» Problem to solve:
Please print each record exactly, omitting none of them.

» Provided information:

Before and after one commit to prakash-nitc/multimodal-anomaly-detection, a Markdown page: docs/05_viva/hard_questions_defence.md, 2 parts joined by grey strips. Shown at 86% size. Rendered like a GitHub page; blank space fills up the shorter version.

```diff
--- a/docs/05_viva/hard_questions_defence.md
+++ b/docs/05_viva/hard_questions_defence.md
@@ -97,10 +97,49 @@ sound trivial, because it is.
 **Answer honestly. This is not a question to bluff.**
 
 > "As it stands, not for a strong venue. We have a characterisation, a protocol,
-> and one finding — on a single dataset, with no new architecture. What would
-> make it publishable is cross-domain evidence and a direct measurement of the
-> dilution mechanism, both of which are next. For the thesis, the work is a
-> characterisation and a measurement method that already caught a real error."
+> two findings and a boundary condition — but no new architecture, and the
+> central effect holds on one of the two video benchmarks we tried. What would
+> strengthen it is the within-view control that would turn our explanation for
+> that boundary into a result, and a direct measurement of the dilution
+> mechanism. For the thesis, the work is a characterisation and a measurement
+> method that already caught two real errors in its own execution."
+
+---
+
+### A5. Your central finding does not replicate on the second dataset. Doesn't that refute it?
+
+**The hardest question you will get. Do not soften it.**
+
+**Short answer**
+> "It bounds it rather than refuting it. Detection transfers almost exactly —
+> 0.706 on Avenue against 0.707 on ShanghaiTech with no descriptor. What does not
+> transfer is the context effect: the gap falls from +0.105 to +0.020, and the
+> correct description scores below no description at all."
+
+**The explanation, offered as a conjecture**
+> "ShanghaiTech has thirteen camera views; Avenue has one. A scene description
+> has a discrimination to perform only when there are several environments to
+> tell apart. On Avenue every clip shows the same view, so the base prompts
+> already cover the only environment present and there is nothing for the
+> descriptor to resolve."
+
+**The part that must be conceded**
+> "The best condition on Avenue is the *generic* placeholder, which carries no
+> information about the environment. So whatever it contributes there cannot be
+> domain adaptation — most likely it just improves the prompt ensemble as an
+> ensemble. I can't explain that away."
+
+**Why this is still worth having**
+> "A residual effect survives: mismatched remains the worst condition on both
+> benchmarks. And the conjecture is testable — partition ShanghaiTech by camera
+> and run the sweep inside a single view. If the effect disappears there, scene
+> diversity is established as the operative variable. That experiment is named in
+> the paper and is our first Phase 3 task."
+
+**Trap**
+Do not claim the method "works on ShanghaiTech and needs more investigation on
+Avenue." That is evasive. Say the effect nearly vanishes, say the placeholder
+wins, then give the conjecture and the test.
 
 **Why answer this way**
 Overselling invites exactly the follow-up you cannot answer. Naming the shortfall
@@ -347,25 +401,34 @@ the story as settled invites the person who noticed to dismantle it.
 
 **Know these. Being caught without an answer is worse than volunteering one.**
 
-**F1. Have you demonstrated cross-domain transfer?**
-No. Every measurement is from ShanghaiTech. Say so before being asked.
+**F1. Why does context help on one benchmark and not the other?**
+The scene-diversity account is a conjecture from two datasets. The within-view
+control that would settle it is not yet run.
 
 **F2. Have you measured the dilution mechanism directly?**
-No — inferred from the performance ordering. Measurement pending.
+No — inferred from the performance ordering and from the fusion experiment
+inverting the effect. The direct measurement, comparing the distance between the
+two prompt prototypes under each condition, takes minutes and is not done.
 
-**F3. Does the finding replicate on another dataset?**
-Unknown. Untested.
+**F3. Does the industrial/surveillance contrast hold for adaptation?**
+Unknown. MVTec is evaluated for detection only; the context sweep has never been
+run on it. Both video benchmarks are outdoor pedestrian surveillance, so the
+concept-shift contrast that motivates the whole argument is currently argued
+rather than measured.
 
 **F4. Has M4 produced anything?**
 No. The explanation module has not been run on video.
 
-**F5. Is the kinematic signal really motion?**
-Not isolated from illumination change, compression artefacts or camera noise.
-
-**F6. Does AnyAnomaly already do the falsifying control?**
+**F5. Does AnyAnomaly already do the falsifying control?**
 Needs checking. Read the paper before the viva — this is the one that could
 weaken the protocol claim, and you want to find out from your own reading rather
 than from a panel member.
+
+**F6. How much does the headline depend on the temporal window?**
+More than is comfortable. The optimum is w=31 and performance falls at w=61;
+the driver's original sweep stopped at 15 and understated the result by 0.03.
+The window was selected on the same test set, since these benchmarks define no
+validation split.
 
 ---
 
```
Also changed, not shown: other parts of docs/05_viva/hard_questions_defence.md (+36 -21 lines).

» Response to this exercise:
Before and after one commit to prakash-nitc/multimodal-anomaly-detection, a Markdown page: docs/05_viva/hard_questions_defence.md, 2 parts joined by grey strips. Shown at 86% size. Rendered like a GitHub page; blank space fills up the shorter version.

```diff
--- a/docs/05_viva/hard_questions_defence.md
+++ b/docs/05_viva/hard_questions_defence.md
@@ -97,10 +97,49 @@ sound trivial, because it is.
 **Answer honestly. This is not a question to bluff.**
 
 > "As it stands, not for a strong venue. We have a characterisation, a protocol,
-> and one finding — on a single dataset, with no new architecture. What would
-> make it publishable is cross-domain evidence and a direct measurement of the
-> dilution mechanism, both of which are next. For the thesis, the work is a
-> characterisation and a measurement method that already caught a real error."
+> two findings and a boundary condition — but no new architecture, and the
+> central effect holds on one of the two video benchmarks we tried. What would
+> strengthen it is the within-view control that would turn our explanation for
+> that boundary into a result, and a direct measurement of the dilution
+> mechanism. For the thesis, the work is a characterisation and a measurement
+> method that already caught two real errors in its own execution."
+
+---
+
+### A5. Your central finding does not replicate on the second dataset. Doesn't that refute it?
+
+**The hardest question you will get. Do not soften it.**
+
+**Short answer**
+> "It bounds it rather than refuting it. Detection transfers almost exactly —
+> 0.706 on Avenue against 0.707 on ShanghaiTech with no descriptor. What does not
+> transfer is the context effect: the gap falls from +0.105 to +0.020, and the
+> correct description scores below no description at all."
+
+**The explanation, offered as a conjecture**
+> "ShanghaiTech has thirteen camera views; Avenue has one. A scene description
+> has a discrimination to perform only when there are several environments to
+> tell apart. On Avenue every clip shows the same view, so the base prompts
+> already cover the only environment present and there is nothing for the
+> descriptor to resolve."
+
+**The part that must be conceded**
+> "The best condition on Avenue is the *generic* placeholder, which carries no
+> information about the environment. So whatever it contributes there cannot be
+> domain adaptation — most likely it just improves the prompt ensemble as an
+> ensemble. I can't explain that away."
+
+**Why this is still worth having**
+> "A residual effect survives: mismatched remains the worst condition on both
+> benchmarks. And the conjecture is testable — partition ShanghaiTech by camera
+> and run the sweep inside a single view. If the effect disappears there, scene
+> diversity is established as the operative variable. That experiment is named in
+> the paper and is our first Phase 3 task."
+
+**Trap**
+Do not claim the method "works on ShanghaiTech and needs more investigation on
+Avenue." That is evasive. Say the effect nearly vanishes, say the placeholder
+wins, then give the conjecture and the test.
 
 **Why answer this way**
 Overselling invites exactly the follow-up you cannot answer. Naming the shortfall
@@ -347,25 +401,34 @@ the story as settled invites the person who noticed to dismantle it.
 
 **Know these. Being caught without an answer is worse than volunteering one.**
 
-**F1. Have you demonstrated cross-domain transfer?**
-No. Every measurement is from ShanghaiTech. Say so before being asked.
+**F1. Why does context help on one benchmark and not the other?**
+The scene-diversity account is a conjecture from two datasets. The within-view
+control that would settle it is not yet run.
 
 **F2. Have you measured the dilution mechanism directly?**
-No — inferred from the performance ordering. Measurement pending.
+No — inferred from the performance ordering and from the fusion experiment
+inverting the effect. The direct measurement, comparing the distance between the
+two prompt prototypes under each condition, takes minutes and is not done.
 
-**F3. Does the finding replicate on another dataset?**
-Unknown. Untested.
+**F3. Does the industrial/surveillance contrast hold for adaptation?**
+Unknown. MVTec is evaluated for detection only; the context sweep has never been
+run on it. Both video benchmarks are outdoor pedestrian surveillance, so the
+concept-shift contrast that motivates the whole argument is currently argued
+rather than measured.
 
 **F4. Has M4 produced anything?**
 No. The explanation module has not been run on video.
 
-**F5. Is the kinematic signal really motion?**
-Not isolated from illumination change, compression artefacts or camera noise.
-
-**F6. Does AnyAnomaly already do the falsifying control?**
+**F5. Does AnyAnomaly already do the falsifying control?**
 Needs checking. Read the paper before the viva — this is the one that could
 weaken the protocol claim, and you want to find out from your own reading rather
 than from a panel member.
+
+**F6. How much does the headline depend on the temporal window?**
+More than is comfortable. The optimum is w=31 and performance falls at w=61;
+the driver's original sweep stopped at 15 and understated the result by 0.03.
+The window was selected on the same test set, since these benchmarks define no
+validation split.
 
 ---
 
```
Also changed, not shown: other parts of docs/05_viva/hard_questions_defence.md (+36 -21 lines).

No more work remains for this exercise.